DATA:
====================
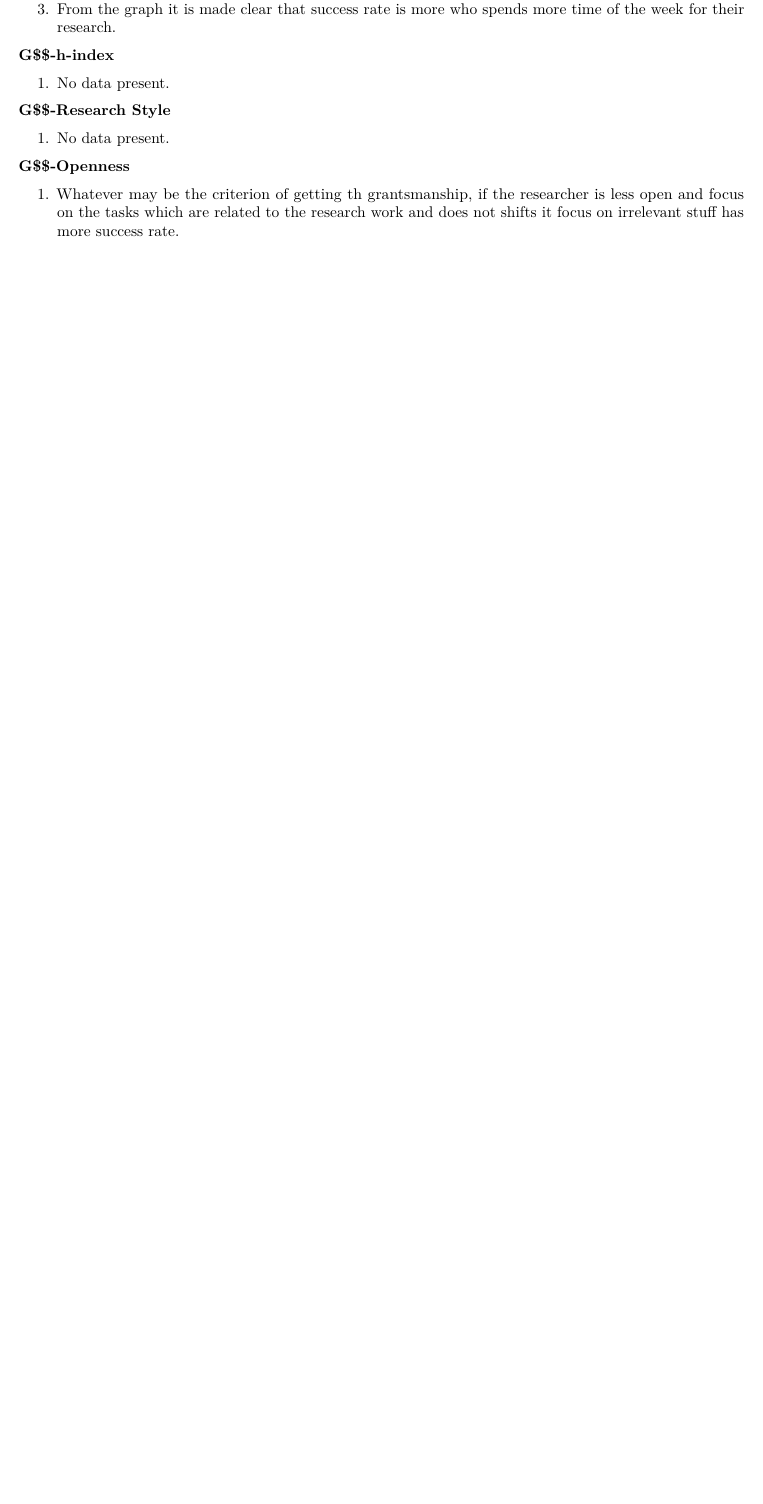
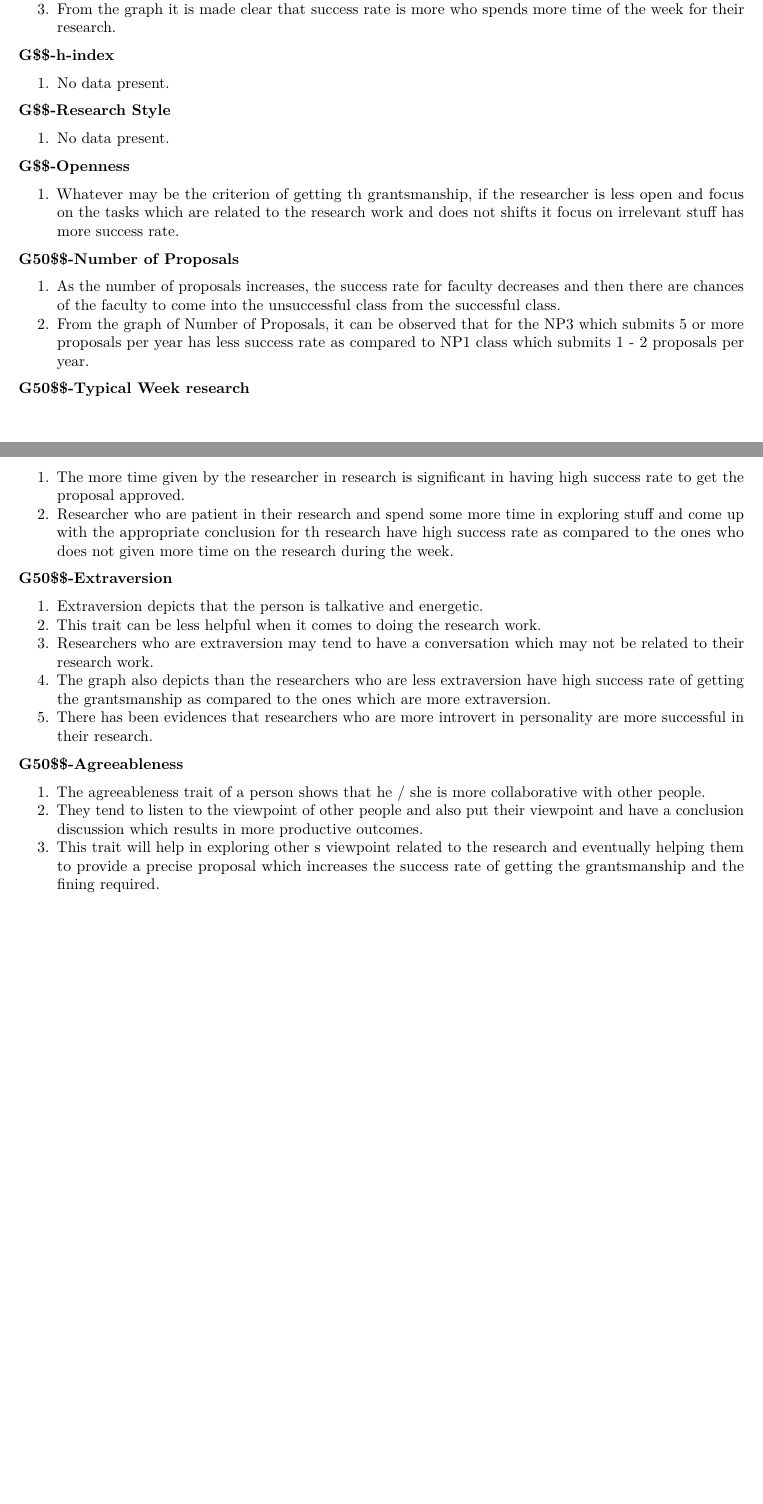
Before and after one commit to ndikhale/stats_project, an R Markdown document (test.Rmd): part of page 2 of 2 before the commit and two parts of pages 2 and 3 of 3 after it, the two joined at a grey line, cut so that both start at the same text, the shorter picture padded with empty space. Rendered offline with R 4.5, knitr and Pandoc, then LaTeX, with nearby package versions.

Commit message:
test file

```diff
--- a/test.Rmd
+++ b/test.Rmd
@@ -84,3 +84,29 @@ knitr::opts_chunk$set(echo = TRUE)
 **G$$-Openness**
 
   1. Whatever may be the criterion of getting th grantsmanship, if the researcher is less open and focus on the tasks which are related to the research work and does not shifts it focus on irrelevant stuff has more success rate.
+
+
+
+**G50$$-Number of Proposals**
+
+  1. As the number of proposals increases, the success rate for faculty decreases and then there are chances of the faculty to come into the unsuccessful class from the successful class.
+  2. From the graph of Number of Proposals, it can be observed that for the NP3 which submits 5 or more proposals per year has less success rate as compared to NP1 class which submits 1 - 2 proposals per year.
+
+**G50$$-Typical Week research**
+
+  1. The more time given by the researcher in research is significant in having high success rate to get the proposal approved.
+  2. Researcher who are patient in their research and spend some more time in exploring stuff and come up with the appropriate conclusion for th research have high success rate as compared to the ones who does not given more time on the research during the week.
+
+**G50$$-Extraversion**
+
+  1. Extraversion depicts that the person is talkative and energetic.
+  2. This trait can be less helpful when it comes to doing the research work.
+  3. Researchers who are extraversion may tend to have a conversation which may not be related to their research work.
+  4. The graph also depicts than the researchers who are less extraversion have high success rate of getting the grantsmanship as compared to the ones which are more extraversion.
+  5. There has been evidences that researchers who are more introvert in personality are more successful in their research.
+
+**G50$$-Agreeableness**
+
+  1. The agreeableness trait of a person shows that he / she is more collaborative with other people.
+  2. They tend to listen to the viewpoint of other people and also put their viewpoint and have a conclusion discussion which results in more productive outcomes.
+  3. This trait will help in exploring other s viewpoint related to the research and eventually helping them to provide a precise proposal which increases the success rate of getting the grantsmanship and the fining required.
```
====================
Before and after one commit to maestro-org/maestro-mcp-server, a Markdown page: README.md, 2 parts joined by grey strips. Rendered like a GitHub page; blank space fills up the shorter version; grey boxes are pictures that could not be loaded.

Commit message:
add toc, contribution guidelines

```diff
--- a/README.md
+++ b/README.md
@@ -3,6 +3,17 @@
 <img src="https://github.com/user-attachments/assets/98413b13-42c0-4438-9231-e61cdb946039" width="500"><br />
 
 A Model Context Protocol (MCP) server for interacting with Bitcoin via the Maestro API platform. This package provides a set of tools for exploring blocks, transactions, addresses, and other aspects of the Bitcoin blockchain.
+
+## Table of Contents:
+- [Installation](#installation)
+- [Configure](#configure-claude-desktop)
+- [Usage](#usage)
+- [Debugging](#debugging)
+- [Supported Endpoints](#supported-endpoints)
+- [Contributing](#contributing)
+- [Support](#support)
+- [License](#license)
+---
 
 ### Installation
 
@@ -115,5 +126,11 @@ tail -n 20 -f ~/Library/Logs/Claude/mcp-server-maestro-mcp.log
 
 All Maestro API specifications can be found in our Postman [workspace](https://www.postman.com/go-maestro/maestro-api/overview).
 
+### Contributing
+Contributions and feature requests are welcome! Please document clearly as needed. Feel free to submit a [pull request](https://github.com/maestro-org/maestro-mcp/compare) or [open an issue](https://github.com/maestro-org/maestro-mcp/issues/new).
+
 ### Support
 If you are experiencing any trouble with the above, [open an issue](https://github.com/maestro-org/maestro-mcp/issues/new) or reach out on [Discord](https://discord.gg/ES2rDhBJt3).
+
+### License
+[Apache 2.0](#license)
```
====================
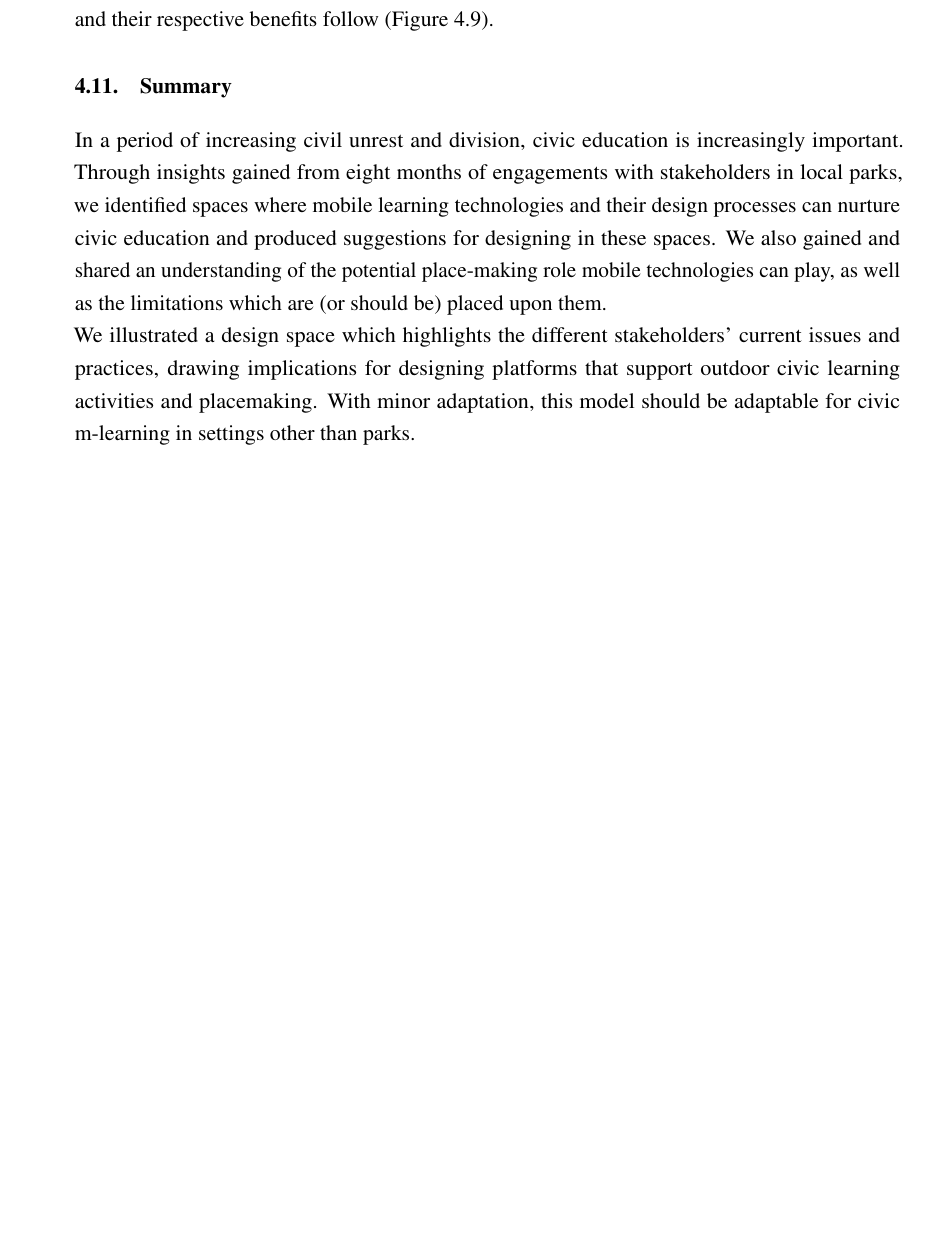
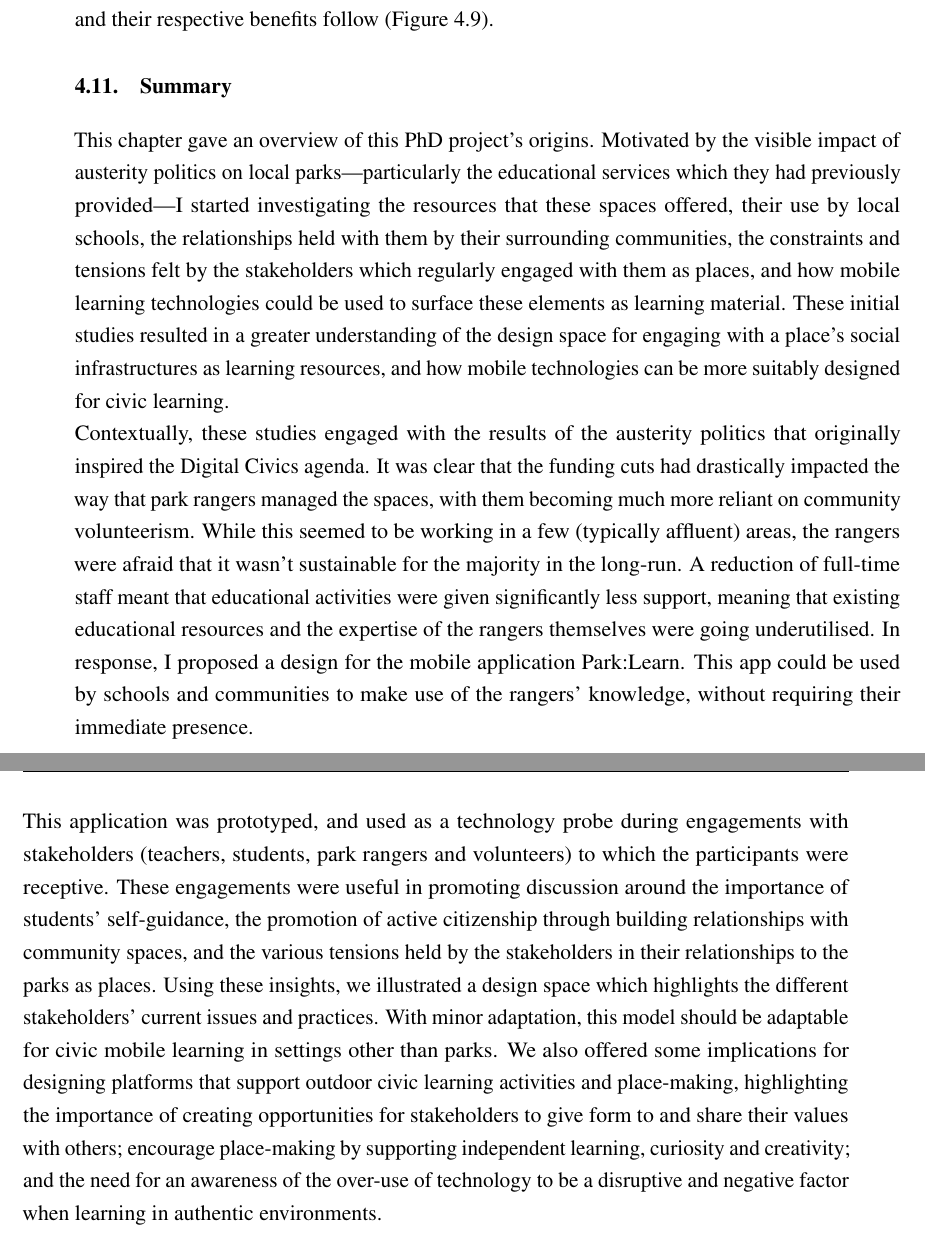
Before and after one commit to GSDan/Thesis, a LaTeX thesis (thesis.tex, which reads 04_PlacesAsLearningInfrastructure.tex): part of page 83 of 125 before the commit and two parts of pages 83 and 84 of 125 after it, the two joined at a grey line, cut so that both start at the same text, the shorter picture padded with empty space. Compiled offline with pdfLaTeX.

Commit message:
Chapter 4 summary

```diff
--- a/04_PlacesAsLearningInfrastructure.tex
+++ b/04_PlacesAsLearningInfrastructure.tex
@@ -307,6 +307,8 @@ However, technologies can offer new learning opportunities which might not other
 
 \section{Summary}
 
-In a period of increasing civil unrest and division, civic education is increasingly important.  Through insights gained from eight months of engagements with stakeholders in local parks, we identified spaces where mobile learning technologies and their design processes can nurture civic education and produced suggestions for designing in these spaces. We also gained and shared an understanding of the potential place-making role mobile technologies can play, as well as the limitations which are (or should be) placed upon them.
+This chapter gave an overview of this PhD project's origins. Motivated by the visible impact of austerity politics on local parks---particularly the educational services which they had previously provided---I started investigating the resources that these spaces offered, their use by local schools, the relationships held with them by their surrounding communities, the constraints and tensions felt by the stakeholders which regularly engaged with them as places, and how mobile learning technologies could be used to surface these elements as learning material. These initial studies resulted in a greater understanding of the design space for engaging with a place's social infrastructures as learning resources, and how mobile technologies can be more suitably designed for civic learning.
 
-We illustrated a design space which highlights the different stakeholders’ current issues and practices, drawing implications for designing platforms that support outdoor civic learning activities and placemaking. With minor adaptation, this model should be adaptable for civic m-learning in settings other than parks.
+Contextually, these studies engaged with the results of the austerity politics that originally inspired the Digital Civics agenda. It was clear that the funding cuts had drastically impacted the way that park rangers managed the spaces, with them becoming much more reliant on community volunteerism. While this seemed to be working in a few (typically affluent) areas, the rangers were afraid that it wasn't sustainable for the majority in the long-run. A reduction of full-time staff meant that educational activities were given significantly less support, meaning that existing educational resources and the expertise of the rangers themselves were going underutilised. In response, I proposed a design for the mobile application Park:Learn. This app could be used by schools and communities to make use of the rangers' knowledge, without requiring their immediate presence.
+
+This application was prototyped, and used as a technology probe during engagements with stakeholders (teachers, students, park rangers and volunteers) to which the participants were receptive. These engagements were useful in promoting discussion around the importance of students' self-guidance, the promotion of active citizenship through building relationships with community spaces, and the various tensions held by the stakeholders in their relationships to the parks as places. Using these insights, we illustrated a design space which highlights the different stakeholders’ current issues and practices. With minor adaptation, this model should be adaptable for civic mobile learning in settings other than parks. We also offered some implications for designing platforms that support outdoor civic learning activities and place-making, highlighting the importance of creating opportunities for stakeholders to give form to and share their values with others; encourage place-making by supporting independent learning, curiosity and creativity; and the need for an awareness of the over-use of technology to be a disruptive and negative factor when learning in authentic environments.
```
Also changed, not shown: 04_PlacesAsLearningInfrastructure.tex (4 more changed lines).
====================
WHAT TO WORK ON:
Could you please give the number of lines in the data above that contain the word "https"? Only the number is needed.

EXPECTED OUTPUT:
4